Phoenix maintains partnerships with cities around the world as a way to promote cultural and economic ties. The sister cities program includes partnerships with places in Mexico, Canada and Japan. But it’s a relationship with the city of Prague—the capital of the Czech Republic—that is the focus of our next story. KJZZ’s Tony Ganzer traveled to Europe on a fellowship, and found a city rich in culture and history that few Phoenicians know much about, even though there are close Arizona ties.
The 14th century Church of Our Lady stands near a medieval Astronomical Clock in Prague’s old town square. Its gothic style spires tower above the cobblestone street and centuries old buildings.
Jan Kamoniski works in a tourism office near the square. He points out that the 600-year-old clock, with its colorful dials and complicated mechanics, is a popular attraction.
“Every hour small windows open, and it shows you the Apostles,” he says. “It used to be like a historical cinema. It’s showing the position of the planets and the system and the time zones as well…for the period of time it was very complicated.”
Kamoniski says millions of visitors stream into Prague each year to experience the city’s unique history.
Locals and tourists alike stroll the many streets leading in and out of clock square. Tour guides hold multicolored umbrellas, artificial flowers, and various signs to keep tourists close while traversing Prague’s historical center.
“Hotspots to see: the old town square with the astronomical clock, the old town square, the Jewish quarter, the castle. It’s not only these three spots, but more about the buildings gathered around (them),” Kamoniski says.
Like many European cities, Prague has a culture-rich tradition. It was the home of writer Franz Kafka and composer Antonin Dvorak.
It was the capital of the Holy Roman Empire, the Nazi Prefectorate of Bohemia, communist Czechoslovakia, and is now the capital of the democratic Czech Republic.
On a fall weekend day, jazz seeps from a basement café near the historic town square. Nearby, members of a wedding party emerge from a centuries old church. A sign in front of it invites patrons to an evening classical strings concert.
Jan Kamoniski, with the tourism office, says his biggest complaint of American tourists is that many don’t realize the depth of Prague’s history and culture.
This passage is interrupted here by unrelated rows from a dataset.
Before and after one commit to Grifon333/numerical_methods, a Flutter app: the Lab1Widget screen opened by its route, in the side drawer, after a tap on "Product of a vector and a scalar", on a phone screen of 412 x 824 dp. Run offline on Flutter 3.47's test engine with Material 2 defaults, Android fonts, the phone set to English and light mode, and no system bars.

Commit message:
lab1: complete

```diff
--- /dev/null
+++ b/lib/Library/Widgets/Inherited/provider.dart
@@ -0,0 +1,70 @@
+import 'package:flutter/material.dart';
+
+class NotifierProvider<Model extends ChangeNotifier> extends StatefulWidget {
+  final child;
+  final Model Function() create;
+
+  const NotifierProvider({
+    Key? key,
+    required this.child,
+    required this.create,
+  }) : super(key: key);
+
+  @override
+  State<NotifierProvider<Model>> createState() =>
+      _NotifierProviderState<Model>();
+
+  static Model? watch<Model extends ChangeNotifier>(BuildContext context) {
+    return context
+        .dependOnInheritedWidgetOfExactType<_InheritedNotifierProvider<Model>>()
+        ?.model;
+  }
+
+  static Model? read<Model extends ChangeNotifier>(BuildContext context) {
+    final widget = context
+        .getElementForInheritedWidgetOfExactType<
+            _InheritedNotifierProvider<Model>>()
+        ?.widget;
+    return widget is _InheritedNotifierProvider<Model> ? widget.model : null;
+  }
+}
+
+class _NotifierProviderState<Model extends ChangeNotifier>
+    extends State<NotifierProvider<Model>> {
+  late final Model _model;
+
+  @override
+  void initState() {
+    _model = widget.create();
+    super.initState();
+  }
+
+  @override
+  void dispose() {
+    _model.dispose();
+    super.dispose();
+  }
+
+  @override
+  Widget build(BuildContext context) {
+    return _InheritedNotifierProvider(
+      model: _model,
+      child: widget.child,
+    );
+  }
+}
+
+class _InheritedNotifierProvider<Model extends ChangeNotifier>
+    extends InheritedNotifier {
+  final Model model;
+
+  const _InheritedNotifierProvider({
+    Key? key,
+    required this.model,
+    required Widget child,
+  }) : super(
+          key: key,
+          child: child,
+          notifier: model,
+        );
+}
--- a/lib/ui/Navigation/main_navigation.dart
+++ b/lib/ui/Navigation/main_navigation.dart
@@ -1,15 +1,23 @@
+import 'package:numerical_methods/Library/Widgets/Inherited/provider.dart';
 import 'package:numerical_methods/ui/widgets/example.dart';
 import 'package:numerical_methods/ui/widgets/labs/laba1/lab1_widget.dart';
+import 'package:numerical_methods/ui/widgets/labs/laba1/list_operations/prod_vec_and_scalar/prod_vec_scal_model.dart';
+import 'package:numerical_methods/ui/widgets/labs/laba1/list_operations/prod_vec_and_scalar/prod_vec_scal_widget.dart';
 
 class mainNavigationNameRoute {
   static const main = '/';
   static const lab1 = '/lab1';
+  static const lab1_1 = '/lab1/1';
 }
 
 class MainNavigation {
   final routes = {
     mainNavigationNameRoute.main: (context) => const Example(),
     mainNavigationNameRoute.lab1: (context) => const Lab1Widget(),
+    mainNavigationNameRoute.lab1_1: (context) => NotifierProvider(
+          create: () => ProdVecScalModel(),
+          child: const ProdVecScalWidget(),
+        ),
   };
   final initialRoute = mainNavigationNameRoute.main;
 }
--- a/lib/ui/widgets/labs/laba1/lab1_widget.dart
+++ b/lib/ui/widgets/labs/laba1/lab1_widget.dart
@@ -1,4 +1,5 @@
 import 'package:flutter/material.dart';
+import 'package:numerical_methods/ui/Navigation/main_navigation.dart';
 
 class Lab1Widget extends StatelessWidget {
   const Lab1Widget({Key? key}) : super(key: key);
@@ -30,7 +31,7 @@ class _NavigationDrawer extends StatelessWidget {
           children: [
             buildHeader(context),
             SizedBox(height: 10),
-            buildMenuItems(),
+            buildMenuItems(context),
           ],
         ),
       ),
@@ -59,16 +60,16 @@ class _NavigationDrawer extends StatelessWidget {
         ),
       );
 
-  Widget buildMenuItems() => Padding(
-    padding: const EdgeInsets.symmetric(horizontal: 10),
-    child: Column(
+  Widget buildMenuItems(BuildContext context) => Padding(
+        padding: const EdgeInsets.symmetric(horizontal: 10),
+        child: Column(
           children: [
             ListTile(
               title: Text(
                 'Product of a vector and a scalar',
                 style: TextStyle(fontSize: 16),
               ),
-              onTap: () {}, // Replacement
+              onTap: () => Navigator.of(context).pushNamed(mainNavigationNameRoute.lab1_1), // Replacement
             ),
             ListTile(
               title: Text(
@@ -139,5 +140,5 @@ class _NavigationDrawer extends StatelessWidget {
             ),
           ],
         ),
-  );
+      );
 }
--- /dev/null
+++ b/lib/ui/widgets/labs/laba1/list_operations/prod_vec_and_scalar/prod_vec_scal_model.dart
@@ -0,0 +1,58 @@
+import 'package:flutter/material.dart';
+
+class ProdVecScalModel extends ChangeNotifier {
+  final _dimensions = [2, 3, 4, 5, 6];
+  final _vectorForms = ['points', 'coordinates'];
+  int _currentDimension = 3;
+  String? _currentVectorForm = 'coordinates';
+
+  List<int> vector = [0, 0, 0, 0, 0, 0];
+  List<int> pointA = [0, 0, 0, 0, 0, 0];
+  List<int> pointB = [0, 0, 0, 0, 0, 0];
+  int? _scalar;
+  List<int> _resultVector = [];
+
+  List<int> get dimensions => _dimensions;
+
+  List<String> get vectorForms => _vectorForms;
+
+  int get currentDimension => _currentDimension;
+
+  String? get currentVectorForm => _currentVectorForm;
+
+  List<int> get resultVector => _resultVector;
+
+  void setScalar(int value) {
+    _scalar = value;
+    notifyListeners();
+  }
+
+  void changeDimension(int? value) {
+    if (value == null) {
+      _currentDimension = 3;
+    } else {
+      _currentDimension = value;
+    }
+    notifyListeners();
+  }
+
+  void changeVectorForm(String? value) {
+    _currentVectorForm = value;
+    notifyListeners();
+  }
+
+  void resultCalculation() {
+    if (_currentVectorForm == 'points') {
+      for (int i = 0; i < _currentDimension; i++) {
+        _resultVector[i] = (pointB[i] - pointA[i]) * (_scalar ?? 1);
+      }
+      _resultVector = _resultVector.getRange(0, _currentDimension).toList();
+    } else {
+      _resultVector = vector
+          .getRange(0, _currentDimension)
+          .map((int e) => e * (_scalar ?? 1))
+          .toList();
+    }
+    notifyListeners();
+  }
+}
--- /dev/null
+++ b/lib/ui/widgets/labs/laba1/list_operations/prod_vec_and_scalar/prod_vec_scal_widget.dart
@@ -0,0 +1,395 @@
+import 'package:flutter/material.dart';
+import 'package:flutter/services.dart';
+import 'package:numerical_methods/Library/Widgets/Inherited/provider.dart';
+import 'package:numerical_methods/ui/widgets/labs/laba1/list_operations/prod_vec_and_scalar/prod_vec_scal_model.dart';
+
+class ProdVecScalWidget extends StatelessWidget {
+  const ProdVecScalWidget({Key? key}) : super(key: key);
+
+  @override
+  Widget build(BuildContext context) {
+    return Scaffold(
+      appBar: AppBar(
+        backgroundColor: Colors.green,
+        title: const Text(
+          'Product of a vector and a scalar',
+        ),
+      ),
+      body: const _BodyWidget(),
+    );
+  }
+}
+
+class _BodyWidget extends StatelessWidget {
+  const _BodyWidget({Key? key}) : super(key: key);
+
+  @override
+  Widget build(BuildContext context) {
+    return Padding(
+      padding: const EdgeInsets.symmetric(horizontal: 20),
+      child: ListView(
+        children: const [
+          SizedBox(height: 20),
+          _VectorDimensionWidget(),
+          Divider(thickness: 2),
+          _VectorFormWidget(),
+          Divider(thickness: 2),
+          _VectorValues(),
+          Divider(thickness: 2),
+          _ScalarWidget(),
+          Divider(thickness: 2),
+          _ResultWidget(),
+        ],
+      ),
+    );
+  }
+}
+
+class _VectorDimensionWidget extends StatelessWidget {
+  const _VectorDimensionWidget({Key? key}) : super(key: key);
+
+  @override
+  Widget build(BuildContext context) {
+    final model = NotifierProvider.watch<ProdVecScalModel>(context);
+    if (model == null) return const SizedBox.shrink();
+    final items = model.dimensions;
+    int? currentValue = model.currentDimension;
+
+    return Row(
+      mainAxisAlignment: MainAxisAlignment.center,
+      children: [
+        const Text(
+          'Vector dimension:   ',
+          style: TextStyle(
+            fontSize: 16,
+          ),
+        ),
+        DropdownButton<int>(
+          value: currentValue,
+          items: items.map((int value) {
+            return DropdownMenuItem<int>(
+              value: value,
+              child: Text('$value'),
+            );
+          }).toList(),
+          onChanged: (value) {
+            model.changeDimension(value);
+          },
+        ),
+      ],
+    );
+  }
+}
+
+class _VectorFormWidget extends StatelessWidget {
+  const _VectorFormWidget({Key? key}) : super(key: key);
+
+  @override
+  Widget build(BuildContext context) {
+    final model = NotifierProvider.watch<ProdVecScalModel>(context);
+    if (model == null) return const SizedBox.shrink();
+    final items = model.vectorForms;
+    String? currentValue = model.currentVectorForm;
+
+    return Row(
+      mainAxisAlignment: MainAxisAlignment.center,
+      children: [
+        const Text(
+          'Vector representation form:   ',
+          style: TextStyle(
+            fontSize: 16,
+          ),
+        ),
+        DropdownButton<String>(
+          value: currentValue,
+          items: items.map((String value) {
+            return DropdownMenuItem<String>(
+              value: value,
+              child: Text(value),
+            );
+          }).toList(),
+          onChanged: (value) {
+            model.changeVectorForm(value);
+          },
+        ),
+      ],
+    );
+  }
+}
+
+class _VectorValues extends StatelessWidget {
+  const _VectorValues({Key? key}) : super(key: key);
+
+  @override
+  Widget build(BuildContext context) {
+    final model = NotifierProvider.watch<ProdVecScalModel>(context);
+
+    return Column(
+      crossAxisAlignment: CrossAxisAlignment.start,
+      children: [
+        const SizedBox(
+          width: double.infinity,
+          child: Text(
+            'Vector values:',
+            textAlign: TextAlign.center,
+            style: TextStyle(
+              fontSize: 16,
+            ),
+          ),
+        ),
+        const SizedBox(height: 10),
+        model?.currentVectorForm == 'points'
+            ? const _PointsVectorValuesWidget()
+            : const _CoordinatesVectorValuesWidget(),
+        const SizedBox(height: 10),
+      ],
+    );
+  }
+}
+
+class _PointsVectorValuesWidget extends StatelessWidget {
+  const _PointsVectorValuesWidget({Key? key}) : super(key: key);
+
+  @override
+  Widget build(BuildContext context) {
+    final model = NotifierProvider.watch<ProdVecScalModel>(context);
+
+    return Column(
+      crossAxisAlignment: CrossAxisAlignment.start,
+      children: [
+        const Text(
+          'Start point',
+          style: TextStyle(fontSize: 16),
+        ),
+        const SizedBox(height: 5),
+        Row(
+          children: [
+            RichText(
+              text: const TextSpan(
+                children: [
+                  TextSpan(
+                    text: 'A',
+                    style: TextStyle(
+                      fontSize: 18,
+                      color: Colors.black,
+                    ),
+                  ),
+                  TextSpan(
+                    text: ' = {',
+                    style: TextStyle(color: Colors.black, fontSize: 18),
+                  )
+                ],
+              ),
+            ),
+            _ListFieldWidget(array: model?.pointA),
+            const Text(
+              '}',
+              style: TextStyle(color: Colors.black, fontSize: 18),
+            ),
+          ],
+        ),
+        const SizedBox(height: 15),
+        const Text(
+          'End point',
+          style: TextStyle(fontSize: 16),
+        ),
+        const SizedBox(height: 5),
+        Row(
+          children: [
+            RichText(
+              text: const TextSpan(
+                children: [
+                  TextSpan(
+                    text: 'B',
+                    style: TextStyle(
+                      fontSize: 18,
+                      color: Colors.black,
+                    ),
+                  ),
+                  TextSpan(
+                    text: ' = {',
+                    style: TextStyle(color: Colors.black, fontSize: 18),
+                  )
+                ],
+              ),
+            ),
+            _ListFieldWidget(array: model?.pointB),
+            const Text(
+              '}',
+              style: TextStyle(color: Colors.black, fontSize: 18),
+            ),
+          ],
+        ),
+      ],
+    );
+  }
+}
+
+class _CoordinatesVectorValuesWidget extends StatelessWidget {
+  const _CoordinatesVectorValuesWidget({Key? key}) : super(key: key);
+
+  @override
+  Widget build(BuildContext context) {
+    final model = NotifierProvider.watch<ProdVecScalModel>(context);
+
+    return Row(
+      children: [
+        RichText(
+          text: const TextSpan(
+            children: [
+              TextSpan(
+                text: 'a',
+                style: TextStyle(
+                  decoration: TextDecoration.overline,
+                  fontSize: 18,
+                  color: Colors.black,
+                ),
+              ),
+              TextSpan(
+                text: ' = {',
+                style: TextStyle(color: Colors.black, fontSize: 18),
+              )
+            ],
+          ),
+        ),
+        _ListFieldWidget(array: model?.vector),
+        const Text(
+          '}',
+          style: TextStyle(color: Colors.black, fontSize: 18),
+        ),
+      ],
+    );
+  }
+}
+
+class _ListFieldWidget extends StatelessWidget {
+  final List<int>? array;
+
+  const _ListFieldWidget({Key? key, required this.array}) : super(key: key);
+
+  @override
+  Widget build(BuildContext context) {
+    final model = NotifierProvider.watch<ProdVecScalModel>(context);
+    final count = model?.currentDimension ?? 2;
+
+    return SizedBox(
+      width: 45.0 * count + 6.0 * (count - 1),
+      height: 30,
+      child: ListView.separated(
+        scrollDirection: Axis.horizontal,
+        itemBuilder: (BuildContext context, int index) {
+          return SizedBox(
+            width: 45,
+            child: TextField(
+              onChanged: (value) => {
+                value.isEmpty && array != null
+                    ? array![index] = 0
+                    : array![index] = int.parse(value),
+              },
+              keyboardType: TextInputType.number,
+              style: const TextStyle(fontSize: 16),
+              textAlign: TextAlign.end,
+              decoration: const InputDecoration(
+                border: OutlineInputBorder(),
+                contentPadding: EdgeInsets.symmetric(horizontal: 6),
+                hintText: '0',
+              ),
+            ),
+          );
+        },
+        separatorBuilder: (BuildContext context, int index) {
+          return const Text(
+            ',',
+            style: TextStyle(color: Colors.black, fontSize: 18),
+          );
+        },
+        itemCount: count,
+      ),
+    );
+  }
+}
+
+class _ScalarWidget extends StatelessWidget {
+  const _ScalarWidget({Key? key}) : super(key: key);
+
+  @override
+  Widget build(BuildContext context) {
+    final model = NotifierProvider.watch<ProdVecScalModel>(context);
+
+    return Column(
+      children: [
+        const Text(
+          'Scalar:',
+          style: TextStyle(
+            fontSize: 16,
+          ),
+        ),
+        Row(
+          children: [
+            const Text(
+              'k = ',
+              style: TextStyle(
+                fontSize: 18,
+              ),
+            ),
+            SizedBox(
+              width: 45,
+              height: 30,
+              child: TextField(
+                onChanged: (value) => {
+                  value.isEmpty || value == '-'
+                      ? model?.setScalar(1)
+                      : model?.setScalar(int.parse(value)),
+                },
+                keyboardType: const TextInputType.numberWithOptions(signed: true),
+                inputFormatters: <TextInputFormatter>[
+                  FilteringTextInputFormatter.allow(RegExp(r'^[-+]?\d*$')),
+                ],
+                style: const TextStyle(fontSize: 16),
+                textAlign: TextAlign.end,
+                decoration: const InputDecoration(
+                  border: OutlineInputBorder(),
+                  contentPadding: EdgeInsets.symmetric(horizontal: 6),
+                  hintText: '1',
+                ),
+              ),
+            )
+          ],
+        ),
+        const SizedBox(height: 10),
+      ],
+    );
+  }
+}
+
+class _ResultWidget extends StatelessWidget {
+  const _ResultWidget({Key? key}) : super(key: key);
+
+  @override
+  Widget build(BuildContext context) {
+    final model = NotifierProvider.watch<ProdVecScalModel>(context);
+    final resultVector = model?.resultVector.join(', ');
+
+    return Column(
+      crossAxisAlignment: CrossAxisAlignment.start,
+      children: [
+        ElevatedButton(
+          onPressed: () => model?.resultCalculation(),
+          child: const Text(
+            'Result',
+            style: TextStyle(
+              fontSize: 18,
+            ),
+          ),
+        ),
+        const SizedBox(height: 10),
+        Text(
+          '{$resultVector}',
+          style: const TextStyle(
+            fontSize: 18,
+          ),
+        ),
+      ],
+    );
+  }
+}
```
One of the Czech Republic’s exports to North America, is pianist Antonin Kubalek. He emigrated to Canada in 1968, the same year the Soviet Union occupied then-Czechoslovakia.
And in the spirit of sharing culture, Kubalek will be in Phoenix next month for a sister cities concert and Czech cultural event.
“I believe there is culture every where you go to, but it is slightly different,” says Slobodan Popovic with the Phoenix Sister Cities organization. “People have different ideas on how to go about it. Along time ago when I moved to Phoenix there was less culture than there is now. That’s one of the reasons I got involved: to help Phoenix become more cosmopolitan.”
Popovic was born in Prague and now chairs the Phoenix sister cities Prague committee. The two cities have been sister capital cities since 1991, promoting exchanges and cultural events between the countries.
“There are many more cultural activities in Prague. You will have at least one to two symphonic orchestra concerts every day. Here you will have one every few weeks and that’s it,” Popovic says.
Czech pianist Antonin Kubalek and his daughter violinist Karolina will perform at a December 7th event in Phoenix.
“Ideally I would hope the partnership progresses and gets even tighter,” Popovic says. “If that will happen I don’t know, it depends on the Phoenix city council.”
Popovic says he’ll continue to promote Prague as long as he can.
In tough economic times, though, with Phoenix looking to cut programs to save money, the fate of the Prague sister cities committee could be up in the air.